GIVEN RECORDS:

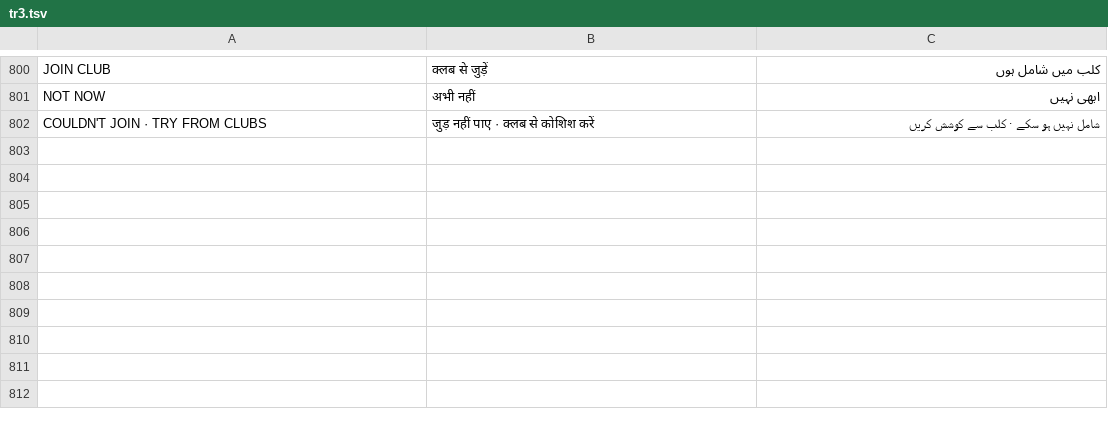
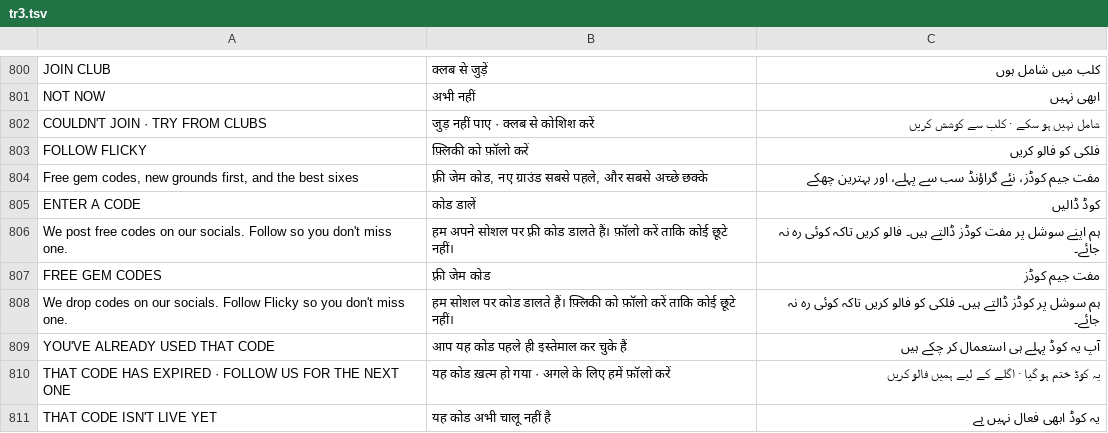
Before and after one commit to Joeeaton11/Flicky-Cricket, a TSV file: i18n/tr3.tsv, drawn as a sheet; only a part is shown, gaps mark what is left out.

```diff
--- a/i18n/tr3.tsv
+++ b/i18n/tr3.tsv
@@ -802 +802,10 @@ NOT NOW	अभी नहीं	ابھی نہیں
 COULDN'T JOIN · TRY FROM CLUBS	जुड़ नहीं पाए · क्लब से कोशिश करें	شامل نہیں ہو سکے · کلب سے کوشش کریں
+FOLLOW FLICKY	फ़्लिकी को फ़ॉलो करें	فلکی کو فالو کریں
+Free gem codes, new grounds first, and the best sixes	फ़्री जेम कोड, नए ग्राउंड सबसे पहले, और सबसे अच्छे छक्के	مفت جیم کوڈز، نئے گراؤنڈ سب سے پہلے، اور بہترین چھکے
+ENTER A CODE	कोड डालें	کوڈ ڈالیں
+We post free codes on our socials. Follow so you don't miss one.	हम अपने सोशल पर फ़्री कोड डालते हैं। फ़ॉलो करें ताकि कोई छूटे नहीं।	ہم اپنے سوشل پر مفت کوڈز ڈالتے ہیں۔ فالو کریں تاکہ کوئی رہ نہ جائے۔
+FREE GEM CODES	फ़्री जेम कोड	مفت جیم کوڈز
+We drop codes on our socials. Follow Flicky so you don't miss one.	हम सोशल पर कोड डालते हैं। फ़्लिकी को फ़ॉलो करें ताकि कोई छूटे नहीं।	ہم سوشل پر کوڈز ڈالتے ہیں۔ فلکی کو فالو کریں تاکہ کوئی رہ نہ جائے۔
+YOU'VE ALREADY USED THAT CODE	आप यह कोड पहले ही इस्तेमाल कर चुके हैं	آپ یہ کوڈ پہلے ہی استعمال کر چکے ہیں
+THAT CODE HAS EXPIRED · FOLLOW US FOR THE NEXT ONE	यह कोड ख़त्म हो गया · अगले के लिए हमें फ़ॉलो करें	یہ کوڈ ختم ہو گیا · اگلے کے لیے ہمیں فالو کریں
+THAT CODE ISN'T LIVE YET	यह कोड अभी चालू नहीं है	یہ کوڈ ابھی فعال نہیں ہے
```
Also changed, not shown: 4 other files.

EXERCISE PROMPT: Scan the data above. Return every line with "کریں" in it.

COMPLETED EXERCISE:
 COULDN'T JOIN · TRY FROM CLUBS	जुड़ नहीं पाए · क्लब से कोशिश करें	شامل نہیں ہو سکے · کلب سے کوشش کریں
+FOLLOW FLICKY	फ़्लिकी को फ़ॉलो करें	فلکی کو فالو کریں
+We post free codes on our socials. Follow so you don't miss one.	हम अपने सोशल पर फ़्री कोड डालते हैं। फ़ॉलो करें ताकि कोई छूटे नहीं।	ہم اپنے سوشل پر مفت کوڈز ڈالتے ہیں۔ فالو کریں تاکہ کوئی رہ نہ جائے۔
+We drop codes on our socials. Follow Flicky so you don't miss one.	हम सोशल पर कोड डालते हैं। फ़्लिकी को फ़ॉलो करें ताकि कोई छूटे नहीं।	ہم سوشل پر کوڈز ڈالتے ہیں۔ فلکی کو فالو کریں تاکہ کوئی رہ نہ جائے۔
+THAT CODE HAS EXPIRED · FOLLOW US FOR THE NEXT ONE	यह कोड ख़त्म हो गया · अगले के लिए हमें फ़ॉलो करें	یہ کوڈ ختم ہو گیا · اگلے کے لیے ہمیں فالو کریں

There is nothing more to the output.